▶ _TASK DETAILS_: What you return must match the entries exactly, except that the pictures are gone.

───── STORED DATA ─────

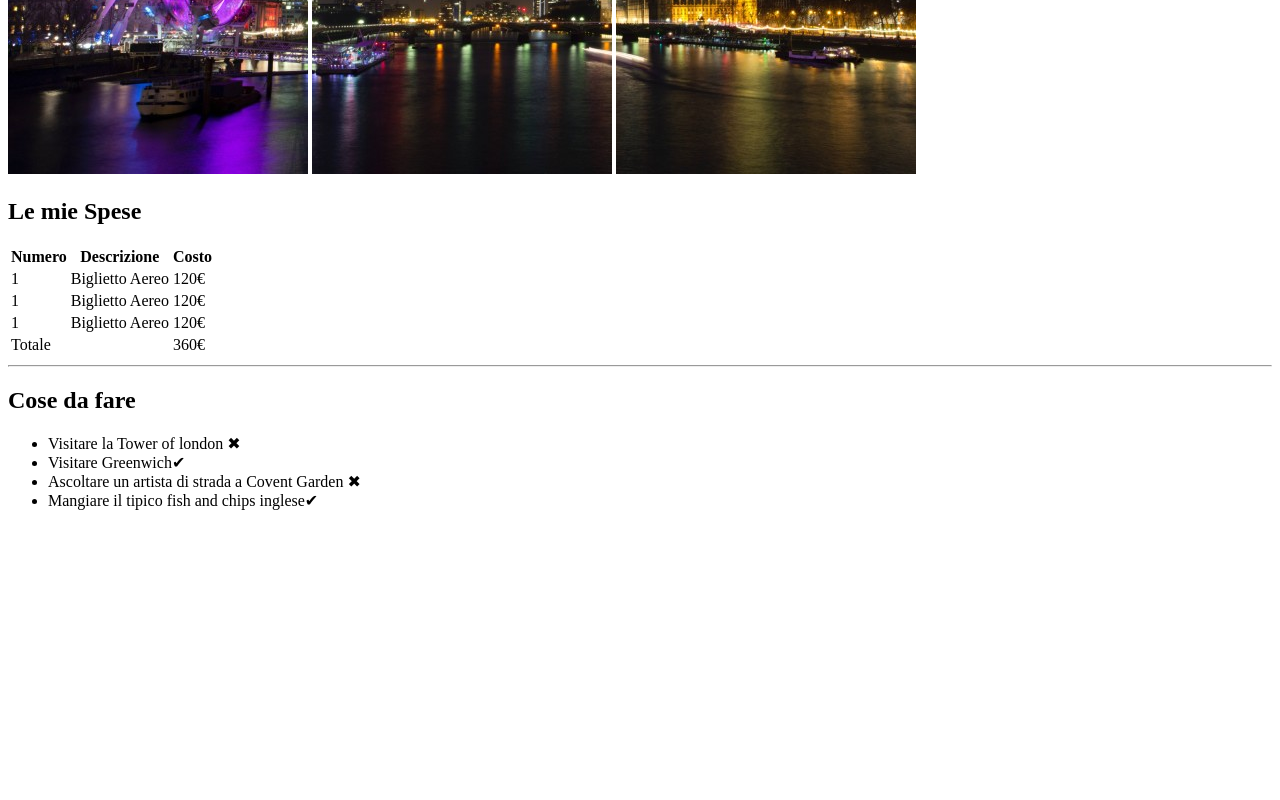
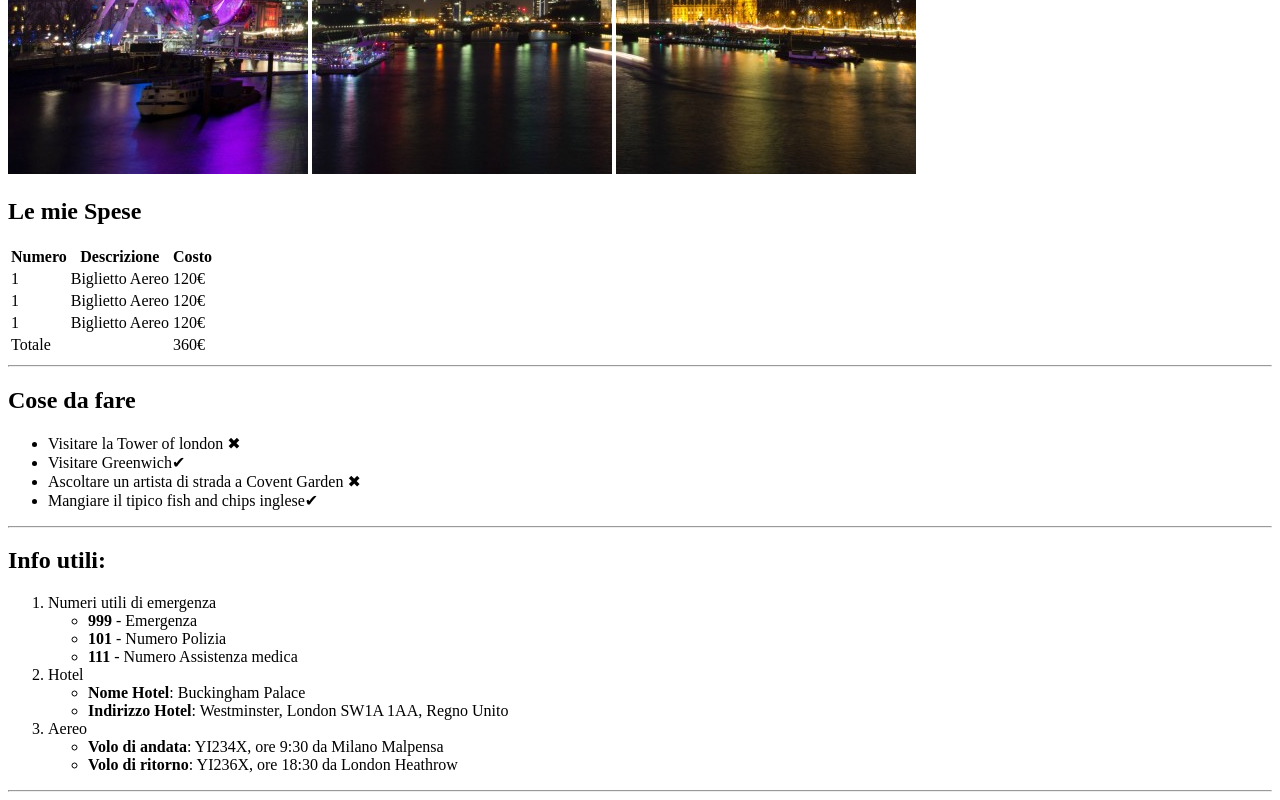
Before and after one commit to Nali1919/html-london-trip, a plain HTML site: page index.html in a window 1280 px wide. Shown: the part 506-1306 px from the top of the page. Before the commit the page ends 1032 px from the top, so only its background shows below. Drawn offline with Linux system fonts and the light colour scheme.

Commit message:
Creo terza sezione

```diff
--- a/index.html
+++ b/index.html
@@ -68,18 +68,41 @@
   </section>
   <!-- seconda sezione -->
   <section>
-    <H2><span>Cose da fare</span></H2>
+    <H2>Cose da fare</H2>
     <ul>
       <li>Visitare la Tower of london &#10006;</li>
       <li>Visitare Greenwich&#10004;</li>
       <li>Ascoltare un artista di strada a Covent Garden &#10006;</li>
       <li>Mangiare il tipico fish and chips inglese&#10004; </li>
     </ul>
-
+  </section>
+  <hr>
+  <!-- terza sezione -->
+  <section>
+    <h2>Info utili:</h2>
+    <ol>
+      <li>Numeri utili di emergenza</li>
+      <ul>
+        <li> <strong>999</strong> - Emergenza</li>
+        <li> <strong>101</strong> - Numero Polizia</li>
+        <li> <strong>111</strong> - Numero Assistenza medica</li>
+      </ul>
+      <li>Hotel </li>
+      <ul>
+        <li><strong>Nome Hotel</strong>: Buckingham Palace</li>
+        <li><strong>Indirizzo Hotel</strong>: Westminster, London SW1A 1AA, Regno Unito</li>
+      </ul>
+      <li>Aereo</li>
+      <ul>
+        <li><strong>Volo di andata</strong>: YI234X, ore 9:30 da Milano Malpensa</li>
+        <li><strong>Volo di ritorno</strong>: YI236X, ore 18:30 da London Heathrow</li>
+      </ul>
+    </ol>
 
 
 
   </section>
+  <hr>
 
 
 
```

─────

▶ _TASK OUTPUT_:
Before and after one commit to Nali1919/html-london-trip, a plain HTML site: page index.html in a window 1280 px wide. Shown: the part 506-1306 px from the top of the page. Before the commit the page ends 1032 px from the top, so only its background shows below. Drawn offline with Linux system fonts and the light colour scheme.

Commit message:
Creo terza sezione

```diff
--- a/index.html
+++ b/index.html
@@ -68,18 +68,41 @@
   </section>
   <!-- seconda sezione -->
   <section>
-    <H2><span>Cose da fare</span></H2>
+    <H2>Cose da fare</H2>
     <ul>
       <li>Visitare la Tower of london &#10006;</li>
       <li>Visitare Greenwich&#10004;</li>
       <li>Ascoltare un artista di strada a Covent Garden &#10006;</li>
       <li>Mangiare il tipico fish and chips inglese&#10004; </li>
     </ul>
-
+  </section>
+  <hr>
+  <!-- terza sezione -->
+  <section>
+    <h2>Info utili:</h2>
+    <ol>
+      <li>Numeri utili di emergenza</li>
+      <ul>
+        <li> <strong>999</strong> - Emergenza</li>
+        <li> <strong>101</strong> - Numero Polizia</li>
+        <li> <strong>111</strong> - Numero Assistenza medica</li>
+      </ul>
+      <li>Hotel </li>
+      <ul>
+        <li><strong>Nome Hotel</strong>: Buckingham Palace</li>
+        <li><strong>Indirizzo Hotel</strong>: Westminster, London SW1A 1AA, Regno Unito</li>
+      </ul>
+      <li>Aereo</li>
+      <ul>
+        <li><strong>Volo di andata</strong>: YI234X, ore 9:30 da Milano Malpensa</li>
+        <li><strong>Volo di ritorno</strong>: YI236X, ore 18:30 da London Heathrow</li>
+      </ul>
+    </ol>
 
 
 
   </section>
+  <hr>
 
 
 
```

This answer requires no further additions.